May 6, 2012

I am a fan of spring cleaning. It just feels good. I think our Northern clime makes it even better for us. I think that because we survive one of the longest winters on the planet we experience the most rapturous spring cleaning in the world.

For 6 long months (at least), there just isn’t enough light to penetrate into the farthest nooks and crannies of our homes, and the light that does make it in is just too thin and non-committal to bother illuminating the grode that is busily accumulating while we scheme about flying to Mexico to join all the other Croc-sporting Canadians for una cervza, por favor.

When the light finally returns to thaw our decks and burn our shoulders, so much is revealed. I’m not talking about what you saw your neighbour mowing his lawn wearing, save it for your therapist. I’m talking about the filth in every room of our homes. And the clutter, Oh! The clutter! And all the crap in our yards that, months ago, looked so pure and clean blanketed in snow with chickadees flitting through the bare branches of our trees.

Goodness.

It’s just so awesome to muscle a broom, a wet rag, and a Goodwill donation bin at all the crap, grime, gunk, scuz, dust and amassment. It’s just so satisfying to make it all gleam in the lemony sunshine.

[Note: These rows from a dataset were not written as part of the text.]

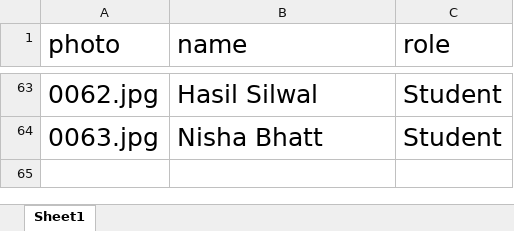
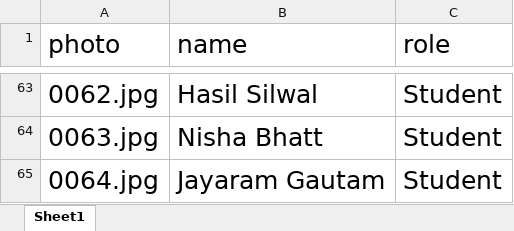
Before and after one commit to dilliram-code/sentinel, an Excel workbook: stakeholders.xlsx, sheet Sheet1, drawn as a sheet; only a part is shown, gaps mark what is left out; values as stored, in another font and other column widths than the file's, no borders; the diff names each change by its address in the sheet, - before the commit and + after, or states it on an @@ line.

Commit message:
add stakeholder info with photo

```diff
--- a/stakeholders.xlsx (sheet Sheet1)
+++ b/stakeholders.xlsx (sheet Sheet1)
+row 65: 0064.jpg | Jayaram Gautam | Student
```
Also changed, not shown: 6 other files.
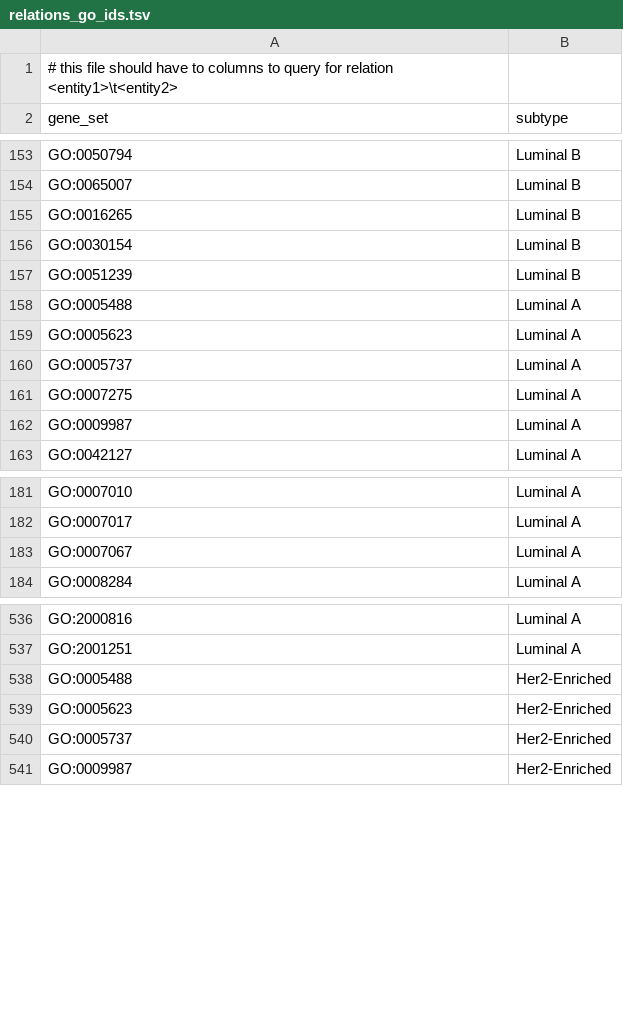
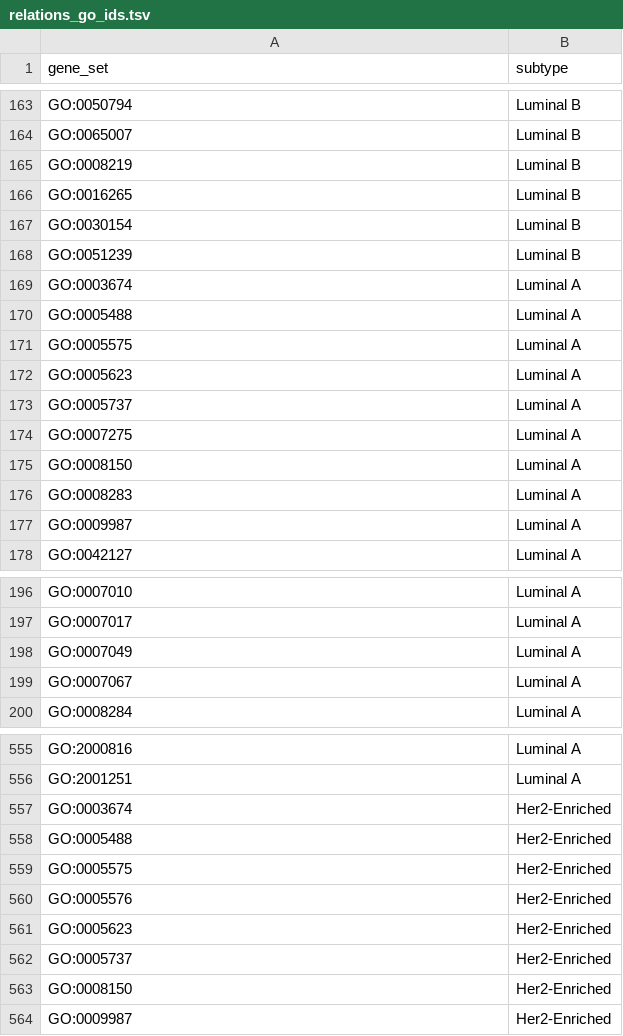
Before and after one commit to jcrodriguez1989/PLN-2017, a TSV file: examples/relations_go_ids.tsv, drawn as a sheet; only a part is shown, gaps mark what is left out; removed rows and columns are numbered as before the commit, all else as after; the diff covers the shown part only; the diff names each change by its address in the sheet, - before the commit and + after, or states it on an @@ line.

```diff
--- a/examples/relations_go_ids.tsv
+++ b/examples/relations_go_ids.tsv
-row 1: # this file should have to columns to query for relation <entity1>\t<entity2>
+row 165: GO:0008219 | Luminal B
+row 169: GO:0003674 | Luminal A
+row 171: GO:0005575 | Luminal A
+row 175: GO:0008150 | Luminal A
+row 176: GO:0008283 | Luminal A
+row 198: GO:0007049 | Luminal A
+row 557: GO:0003674 | Her2-Enriched
+row 559: GO:0005575 | Her2-Enriched
+row 560: GO:0005576 | Her2-Enriched
+row 563: GO:0008150 | Her2-Enriched
```
Also changed, not shown: 16 added rows elsewhere in this file, 1 other file.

This year, we went a step cleaner than last. For years I’ve been meaning to switch to homemade, non-toxic cleaning products. I want to run an ecological household. And I want my army of munchkins to help with the spring cleaning without Mr. Clean and Windex seeping into their wee helping hands. But I didn’t bother before. I don’t know why.  This year, though, I did. I just stopped restocking store-bought cleaners. Then I printed off these recipes:

Then I stocked up on soap granules and castile soap, washing soda, white vinegar and borax. I already had olive oil and essential oils of lavender, grapefruit and bergamot. I bought some dollar store spray bottles and collected some containers to re-use like milk-jugs to store large batches of solutions in and laundry soap containers for laundry soap. Then I just made the recipes as needed and put a little elbow grease into cleaning with them. They work! The ingredients are easy to find at Earth’s General or the aisles of Superstore.

The all-purpose spray and the stainless steel polish are my favourites. I love how nice the spray smells and how handy it is to have something on hand that cleans without poisoning. And the stainless steal cleaner — which is more a method than a recipe: put some olive oil on one side of your rag and wipe away the smudges, then put some vinegar on the other side of your rag and make it brilliant — is hugely better than store-bought.

The laundry soap and the dishwashing powder (all purpose scour) are the big money savers. Wow. We do a lot of dishes and a lot of laundry and would probably spend about $40 a month on these products. This month I estimate we spent less than $5. And I’ve got jars of homemade laundry soap (that smells like lavendar!) left. Do these products work? Absolutely.

I like how much money we’re saving, I like how much safer they are for my home/children/planet, and I like how it helps us shrink our ecological footprints.

The recipes are from the David Suzuki Foundation’s website where there’s lots of other resources.

Try it — if you’re any where near as cheap and dirty as us, you’ll love greening your spring cleaning.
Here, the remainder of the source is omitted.